Russia has been pumping money into its economy in an attempt to shore up national support for its war in Ukraine.
We’ve collected three key insights into what this state-led spending spree means for the country and the ongoing conflict.
- The Russian economy, while growing, is not stable. President Vladimir Putin built an extensive war chest to prop up the military in the face of Western sanctions, but that money is now dwindling. National accounts are in a more than $1.4 billion deficit. “As time goes on, the more difficult it gets for them. They will have to make choices, guns versus butter,” Timothy Ash, associate fellow at Chatham House’s Russia & Eurasia program, said in an interview. — The Telegraph
- Putin has run a “merciless cannibalization of Russian economic productivity,” Jeffrey Sonnenfeld and Steven Tian of the Yale Chief Executive Leadership Institute recently argued, and commodity prices are lower across major sectors than they were before the invasion.

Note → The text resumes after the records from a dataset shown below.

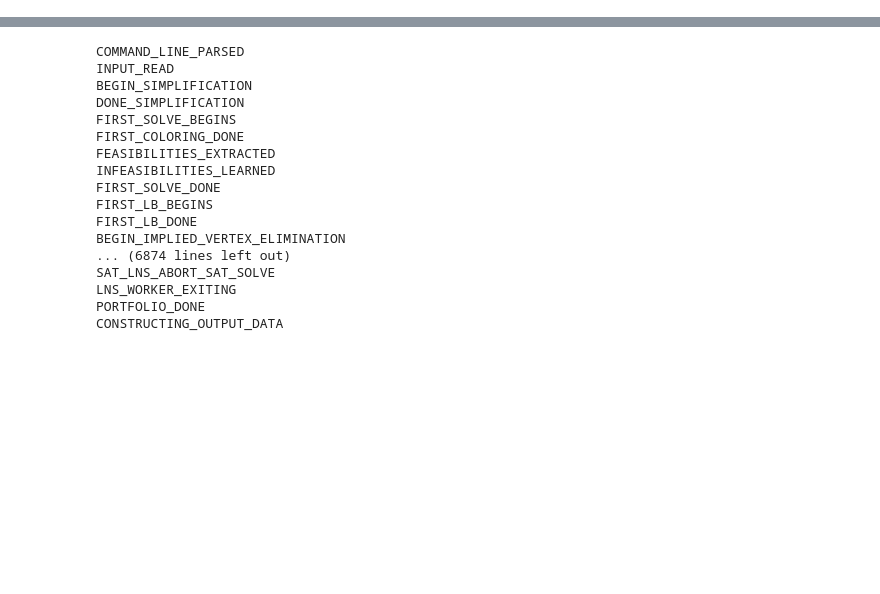
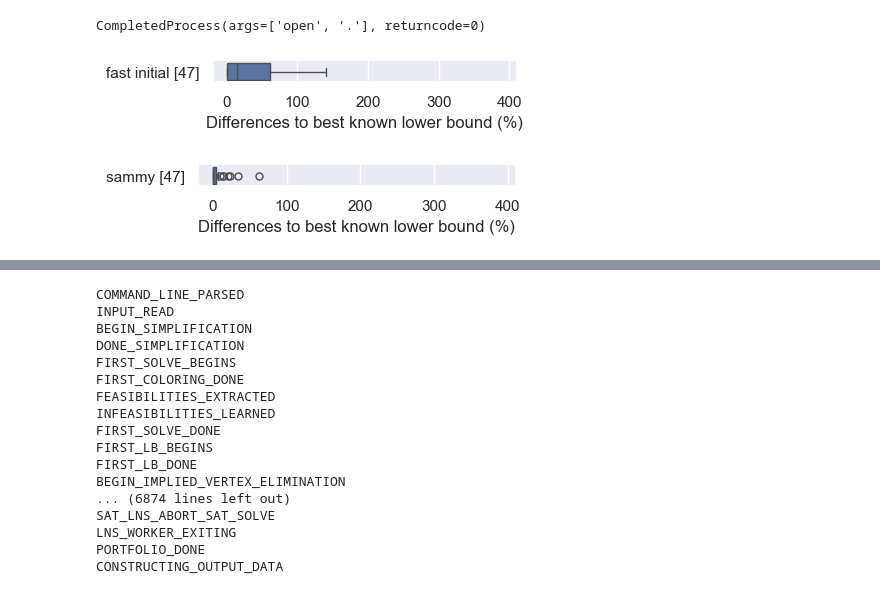
Before and after one commit to phillip-keldenich/sammy, a Jupyter notebook: experiments/02_run_default_params/03_analysis.ipynb, the cells around one changed output, grey strips where cells are left out. Saved outputs shown, nothing was run; the diff lists cells and outputs as text; code cells hidden in the pictures; blank space fills up the shorter version.

```diff
--- a/experiments/02_run_default_params/03_analysis.ipynb
+++ b/experiments/02_run_default_params/03_analysis.ipynb
@@ -84,0 +155,6 @@ output = load_all_outputs()
+# %%
+reduced_to_samplns_instances = pd.DataFrame(reduced_to_samplns_instances)
+reduced_to_samplns_instances.reset_index(inplace=True, drop=True)
+reduced_to_samplns_instances = reduced_to_samplns_instances.merge(samplns_best_lb_df, left_on="instance_name", right_on="instance_name")
+reduced_to_samplns_instances = pd.DataFrame(reduced_to_samplns_instances)
+reduced_to_samplns_instances
@@ -85 +179,29 @@ output = load_all_outputs()
+# %%
+reduced_to_samplns_instances["initial_solution_gap"] = (reduced_to_samplns_instances["initial_phase_ub"] - reduced_to_samplns_instances["samplns_best_lb"]) / reduced_to_samplns_instances["samplns_best_lb"]
+reduced_to_samplns_instances["initial_solution_gap_pct"] = reduced_to_samplns_instances["initial_solution_gap"] * 100.0
+reduced_to_samplns_instances["initial_alg_name"] = "fast initial [47]"
+reduced_to_samplns_instances["sammy_name"] = "sammy [47]"
+reduced_to_samplns_instances["best_known_bound"] = np.maximum(reduced_to_samplns_instances["samplns_best_lb"], reduced_to_samplns_instances["lb"])
+reduced_to_samplns_instances["sammy_gap"] = (reduced_to_samplns_instances["ub"] - reduced_to_samplns_instances["samplns_best_lb"]) / reduced_to_samplns_instances["samplns_best_lb"]
+reduced_to_samplns_instances["sammy_gap_pct"] = reduced_to_samplns_instances["sammy_gap"] * 100
+# %%
+sns.catplot(data=reduced_to_samplns_instances, kind="box", x="initial_solution_gap_pct", errorbar="sd", y="initial_alg_name")
+plt.gca().set_xlim(-20, 410)
+plt.gcf().set_size_inches(4.5, 0.25)
+plt.ylabel("")
+plt.xlabel("Differences to best known lower bound (%)")
+plt.savefig("initial_sol_qual_samplns_comparison.pdf", bbox_inches="tight")
+# %% [output]
+CompletedProcess(args=['open', '.'], returncode=0)
+[figure, added]
+# %%
+sns.catplot(data=reduced_to_samplns_instances, kind="box", x="sammy_gap_pct", y="sammy_name")
+plt.gca().set_xlim(-20, 410)
+plt.gcf().set_size_inches(4.5, 0.25)
+plt.ylabel("")
+plt.xlabel("Differences to best known lower bound (%)")
+# we need to take care of the better LBs...
+plt.savefig("sammy_sol_qual_broken_samplns_comparison.pdf", bbox_inches="tight")
+# %% [output]
+[figure, added]
 # %%
```
Also changed, not shown: parts of 9 cells of this notebook.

Oil and gas is being produced in huge supply, but sold at prices so low as to barely break even. “As an extractive authoritarian dictator with state control over 70% of the economy, Putin will never really run out of money since he can always pull the authoritarian equivalent of finding money under the couch,” they noted. — Time
- Oil drives every aspect of Russia’s economy, and the country is something of a “one trick pony,” Robin Brooks, chief economist at the Institute of International Finance, tweeted. “The G7 oil price cap is an existential threat that can halt Russia’s war economy,” he noted. “The West should lower the G7 cap from $60 to $50 and prohibit Greek shipping oligarchs from selling their oil tankers to Putin.”
The Russian economy is expected to grow 2.5% this year, according to the country’s central bank. The New York Times reports that the state-led spending spree has fueled concerns about the country’s financial stability from some economists and the country’s own central bank chief.
Putin has been throwing incentives at poorer Russians in hopes of maintaining their support for the invasion of Ukraine, increasing pension funds and salaries, and subsidizing mortgages. Meanwhile, lending is on the rise, and corporate loans saw a 19% jump this year, the Times noted.